* **Exercise brief**
If a line below contains the string "element", copy it out.
** Record set follows **
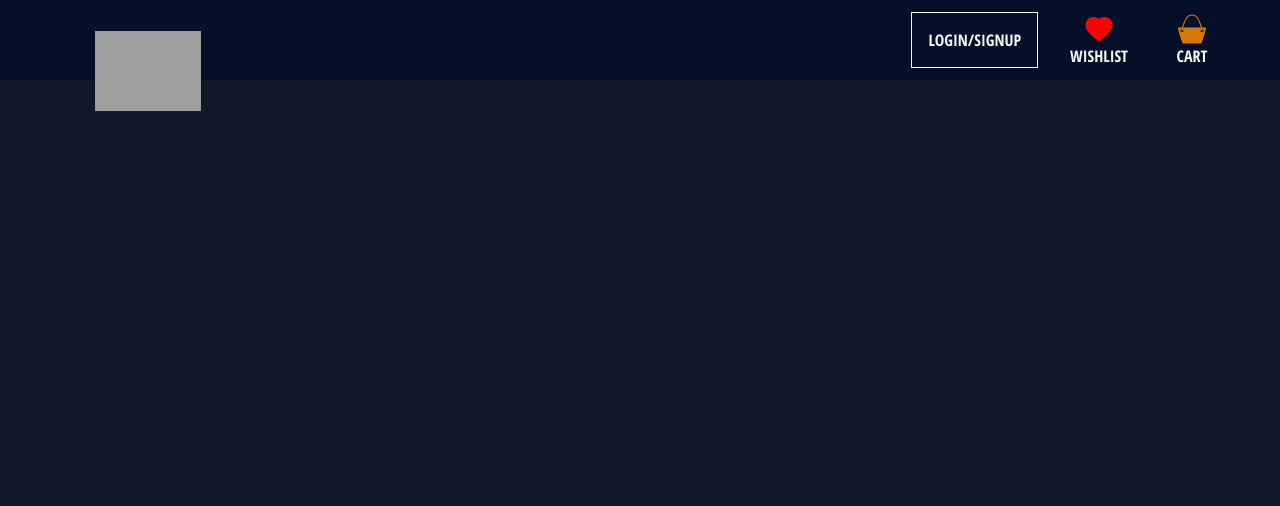
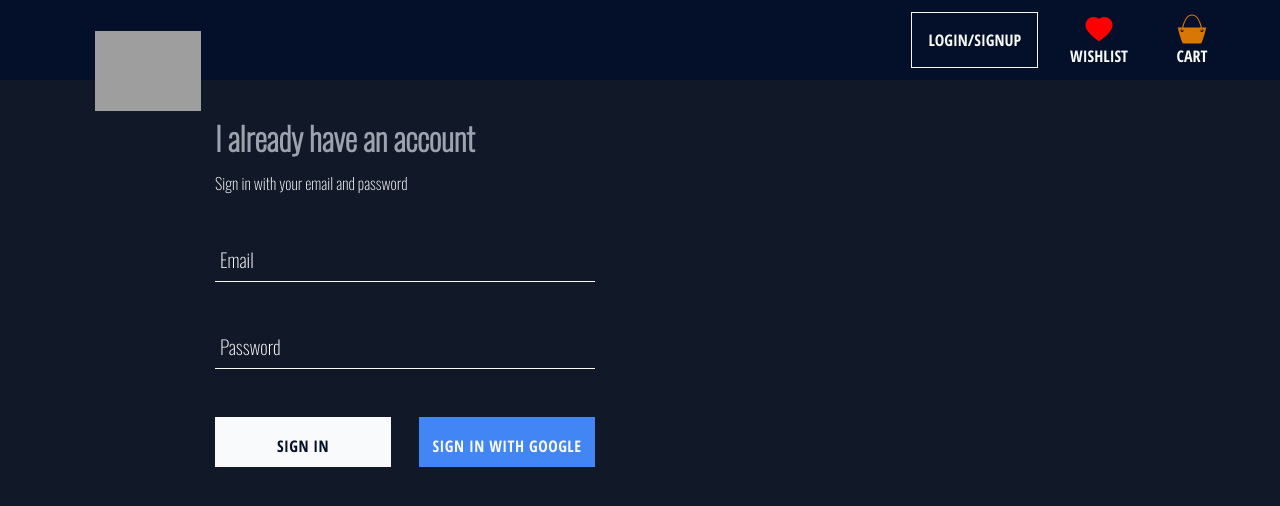
Before and after one commit to md-amir-gauhar/weeb-central, a React (Create React App) app: page /auth in a window 1280 px wide. Shown: the top 506 px of the page. Built offline with nearby package versions, Linux system fonts and the light colour scheme; no server answers; grey boxes are pictures that could not be loaded; what miragejs would draw is missing.

Commit message:
feat: added signin component

```diff
--- a/src/App.js
+++ b/src/App.js
@@ -4,6 +4,7 @@ import {
   Route
 } from 'react-router-dom'
 import Header from './components/Header';
+import Auth from './pages/Auth';
 import Cart from './pages/Cart';
 import Home from './pages/Home';
 import Manga from './pages/Manga';
@@ -21,6 +22,7 @@ function App() {
           <Route path="/products/manga" element={<Manga />} />
           <Route path="/wishlist" element={<Wishlist />} />
           <Route path="/cart" element={<Cart />} />
+          <Route path="/auth" element={<Auth />} />
         </Routes>
 
       </div>
--- a/src/components/Filter.jsx
+++ b/src/components/Filter.jsx
@@ -104,7 +104,7 @@ const Filter = () => {
                   checked={isSortByRating(s)}
                   onChange={() => sortByRatingHandler(s)}
                 />
-                <label>{s}<AiFillStar /> & above </label>
+                <label>{s}<AiFillStar className="star-rating" /> & above </label>
               </div>
             ))
           }
--- /dev/null
+++ b/src/components/Signin.js
@@ -0,0 +1,32 @@
+import React, { useState } from 'react'
+
+import '../styles/Auth.css'
+
+const Signin = () => {
+  const [email, setEmail] = useState('')
+  const [password, setPassword] = useState('')
+  const [focusedInput, setFocusedInput] = useState(false)
+  const [focusedPassword, setFocusedPassword] = useState(false)
+  return (
+    <section className="sign-in">
+      <h2>I already have an account</h2>
+      <span>Sign in with your email and password</span>
+      <form>
+        <div className="email">
+          <label className={`${email.length > 0 || focusedInput ? 'shrink' : ''} label`}>Email</label>
+          <input type="email" value={email} onChange={e => setEmail(e.target.value)} onFocus={() => setFocusedInput(true)} onBlur={() => setFocusedInput(false)} />
+        </div>
+        <div className="password">
+          <label className={`${password.length > 0 || focusedPassword ? 'shrink' : ''} label`}>Password</label>
+          <input type="password" value={password} onChange={e => setPassword(e.target.value)} onFocus={() => setFocusedPassword(true)} onBlur={() => setFocusedPassword(false)} />
+        </div>
+        <div className="auth-buttons flex align-center justify-between">
+          <button className='flex align-center justify-center'>Sign In</button>
+          <button className="google-sign-in flex align-center justify-center">Sign In with Google</button>
+        </div>
+      </form>
+    </section>
+  )
+}
+
+export default Signin
--- a/src/index.css
+++ b/src/index.css
@@ -11,6 +11,8 @@
   --gray-400: #9ca3af;
   --gold: gold;
   --red: rgb(255, 55, 55);
+  --blue-primary: #4285f4;
+  --blue-secondary: #357ae8;
   --open-sans-font: 'Open Sans Condensed', sans-serif;
   --oswald-font: 'Oswald', sans-serif;
 }
--- /dev/null
+++ b/src/pages/Auth.js
@@ -0,0 +1,14 @@
+import React from 'react'
+import Signin from '../components/Signin'
+
+import '../styles/Auth.css'
+
+const Auth = () => {
+  return (
+    <div className='sign-in-and-sign-up flex justify-between'>
+      <Signin />
+    </div>
+  )
+}
+
+export default Auth
--- /dev/null
+++ b/src/styles/Auth.css
@@ -0,0 +1,99 @@
+.sign-in-and-sign-up {
+  width: 850px;
+  margin: 1.5rem auto;
+  font-family: var(--oswald-font);
+  color: var(--gray-50);
+}
+
+.sign-in {
+  width: 380px;
+}
+
+.sign-in > h2 {
+  font-size: 2rem;
+  margin: 10px 0;
+  color: var(--gray-400);
+  font-weight: 700;
+}
+
+.email,
+.password,
+.username,
+.confirm-password {
+  position: relative;
+  margin: 3rem 0;
+}
+
+input {
+  background: none;
+  background-color: transparent;
+  color: var(--gray-50);
+  font-size: 1rem;
+  padding: 0.625rem 0.3rem;
+  display: block;
+  width: 100%;
+  border: none;
+  border-bottom: 1px solid var(--gray-50);
+  margin: 1.5rem 0;
+  font-style: inherit;
+}
+
+input:focus {
+  outline: none;
+}
+
+.label {
+  color: var(--gray-50);
+  font-size: 1.2rem;
+  font-weight: normal;
+  position: absolute;
+  pointer-events: none;
+  left: 0.313rem;
+  top: 0.1rem;
+  transition: 300ms ease all;
+}
+
+input:focus .label {
+  top: -1rem;
+  font-size: 1rem;
+  color: var(--gray-400);
+}
+
+.shrink {
+  top: -1rem;
+  font-size: 1rem;
+  color: var(--gray-400);
+}
+
+.auth-buttons button {
+  min-width: 11rem;
+  width: auto;
+  height: 3.125rem;
+  letter-spacing: 0.03rem;
+  line-height: 3.125rem;
+  font-size: 1rem;
+  padding-top: 0.5rem;
+  background-color: var(--gray-50);
+  color: var(--gray-1000);
+  text-transform: uppercase;
+  font-family: var(--open-sans-font);
+  font-weight: 400;
+  border: none;
+  cursor: pointer;
+}
+
+.auth-buttons button:hover {
+  background-color: transparent;
+  color: var(--gray-50);
+  border: 1px solid var(--gray-50);
+}
+
+.auth-buttons button.google-sign-in {
+  background-color: var(--blue-primary);
+  color: var(--gray-50);
+}
+
+.auth-buttons button.google-sign-in:hover {
+  background-color: var(--blue-secondary);
+  border: none;
+}
--- a/src/styles/Filter.css
+++ b/src/styles/Filter.css
@@ -75,3 +75,8 @@
   padding-left: 1rem;
   margin: 0.2rem 0;
 }
+
+.star-rating{
+  font-size: 1rem;
+  color: var(--gold);
+}
```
** End of Record set **
* **Answer section**
           <Route path="/products/manga" element={<Manga />} />
           <Route path="/wishlist" element={<Wishlist />} />
           <Route path="/cart" element={<Cart />} />
+          <Route path="/auth" element={<Auth />} />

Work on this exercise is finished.